• [DIRECTIONS FOR THIS TASK]: Please filter the listing below and copy out the lines that hold "WMODEL".

(INPUT DATA begins)

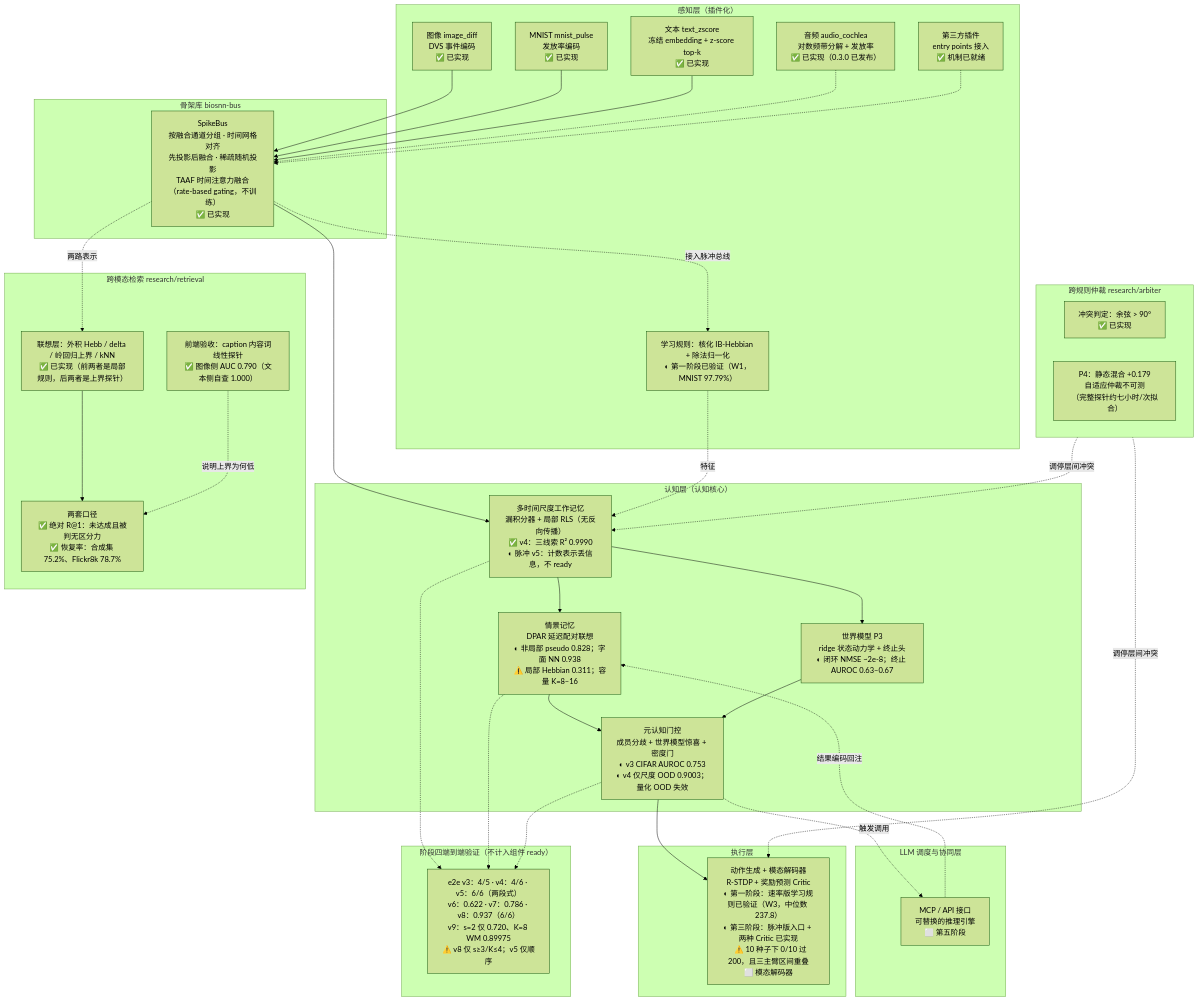
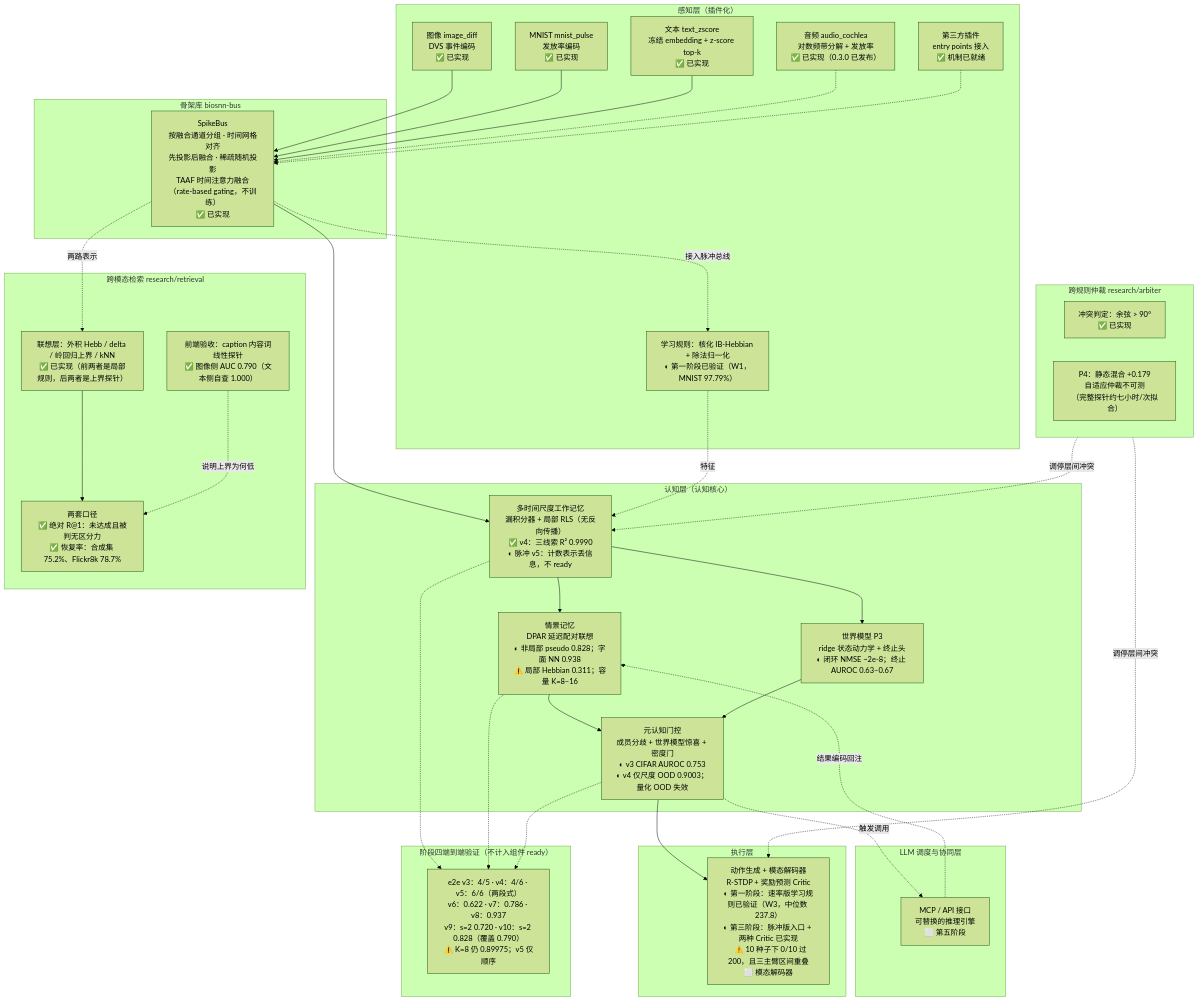
The diagram in README.md (lzmd-arch/BioSNN-Plug), drawn with Mermaid (forest theme) before and after one commit. The commit also changed other lines of this file and 9 other files, not shown here.

````diff
--- a/README.md
+++ b/README.md
@@ -126,71 +126,71 @@
 ```mermaid
 flowchart TB
     subgraph L5["LLM 调度与协同层"]
         MCP["MCP / API 接口<br/>可替换的推理引擎<br/>⬜ 第五阶段"]
     end
 
     subgraph L4["执行层"]
         ACT["动作生成 + 模态解码器<br/>R-STDP + 奖励预测 Critic<br/>◐ 第一阶段：速率版学习规则已验证（W3，中位数 237.8）<br/>◐ 第三阶段：脉冲版入口 + 两种 Critic 已实现<br/>&nbsp;&nbsp;&nbsp;⚠️ 10 种子下 0/10 过 200，且三主臂区间重叠<br/>⬜ 模态解码器"]
     end
 
     subgraph L3["认知层（认知核心）"]
         WM["多时间尺度工作记忆<br/>漏积分器 + 局部 RLS（无反向传播）<br/>✅ v4：三线索 R² 0.9990<br/>◐ 脉冲 v5：计数表示丢信息，不 ready"]
         EM["情景记忆<br/>DPAR 延迟配对联想<br/>◐ 非局部 pseudo 0.828；字面 NN 0.938<br/>⚠️ 局部 Hebbian 0.311；容量 K=8–16"]
         MG["元认知门控<br/>成员分歧 + 世界模型惊喜 + 密度门<br/>◐ v3 CIFAR AUROC 0.753<br/>◐ v4 仅尺度 OOD 0.9003；量化 OOD 失效"]
         WMODEL["世界模型 P3<br/>ridge 状态动力学 + 终止头<br/>◐ 闭环 NMSE ~2e-8；终止 AUROC 0.63–0.67"]
     end
 
     subgraph ARB["跨规则仲裁 research/arbiter"]
         CF["冲突判定：余弦 > 90°<br/>✅ 已实现"]
         ES["P4：静态混合 +0.179<br/>自适应仲裁不可测<br/>（完整探针约七小时/次拟合）"]
     end
 
     subgraph L2["骨架库 biosnn-bus"]
         BUS["SpikeBus<br/>按融合通道分组 · 时间网格对齐<br/>先投影后融合 · 稀疏随机投影<br/>TAAF 时间注意力融合（rate-based gating，不训练）<br/>✅ 已实现"]
     end
 
     subgraph L1["感知层（插件化）"]
         IMG["图像 image_diff<br/>DVS 事件编码<br/>✅ 已实现"]
         MN["MNIST mnist_pulse<br/>发放率编码<br/>✅ 已实现"]
         TXT["文本 text_zscore<br/>冻结 embedding + z-score top-k<br/>✅ 已实现"]
         AUD["音频 audio_cochlea<br/>对数频带分解 + 发放率<br/>✅ 已实现（0.3.0 已发布）"]
         THIRD["第三方插件<br/>entry points 接入<br/>✅ 机制已就绪"]
         HEB["学习规则：核化 IB-Hebbian + 除法归一化<br/>◐ 第一阶段已验证（W1，MNIST 97.79%）"]
     end
 
     IMG --> BUS
     MN --> BUS
     TXT --> BUS
     AUD -.-> BUS
     THIRD -.-> BUS
 
     BUS --> WM
     BUS -.->|接入脉冲总线| HEB
     HEB -.->|特征| WM
     WM --> EM
     WM --> WMODEL
     EM --> MG
     WMODEL --> MG
     MG --> ACT
     MG -.->|触发调用| MCP
     MCP -.->|结果编码回注| EM
     ARB -.->|调停层间冲突| WM
     ARB -.->|调停层间冲突| ACT
 
     subgraph W4["跨模态检索 research/retrieval"]
         FAC["联想层：外积 Hebb / delta / 岭回归上界 / kNN<br/>✅ 已实现（前两者是局部规则，后两者是上界探针）"]
         CRIT["两套口径<br/>✅ 绝对 R@1：未达成且被判无区分力<br/>✅ 恢复率：合成集 75.2%、Flickr8k 78.7%"]
         FE["前端验收：caption 内容词线性探针<br/>✅ 图像侧 AUC 0.790（文本侧自查 1.000）"]
     end
 
     BUS -.->|两路表示| FAC
     FAC --> CRIT
     FE -.->|说明上界为何低| CRIT
 
     subgraph S4["阶段四端到端验证（不计入组件 ready）"]
-        E2E["e2e v3：4/5 · v4：4/6 · v5：6/6（两段式）<br/>v6：0.622 · v7：0.786 · v8：0.937（6/6）<br/>v9：s=2 仅 0.720、K=8 WM 0.89975<br/>⚠️ v8 仅 s≥3/K≤4；v5 仅顺序"]
+        E2E["e2e v3：4/5 · v4：4/6 · v5：6/6（两段式）<br/>v6：0.622 · v7：0.786 · v8：0.937<br/>v9：s=2 0.720 · v10：s=2 0.828（覆盖 0.790）<br/>⚠️ K=8 仍 0.89975；v5 仅顺序"]
     end
     WM -.-> E2E
     EM -.-> E2E
     MG -.-> E2E
 ```
````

(INPUT DATA ends)

• [WRITTEN SOLUTION]:
         WMODEL["世界模型 P3<br/>ridge 状态动力学 + 终止头<br/>◐ 闭环 NMSE ~2e-8；终止 AUROC 0.63–0.67"]
     WM --> WMODEL
     WMODEL --> MG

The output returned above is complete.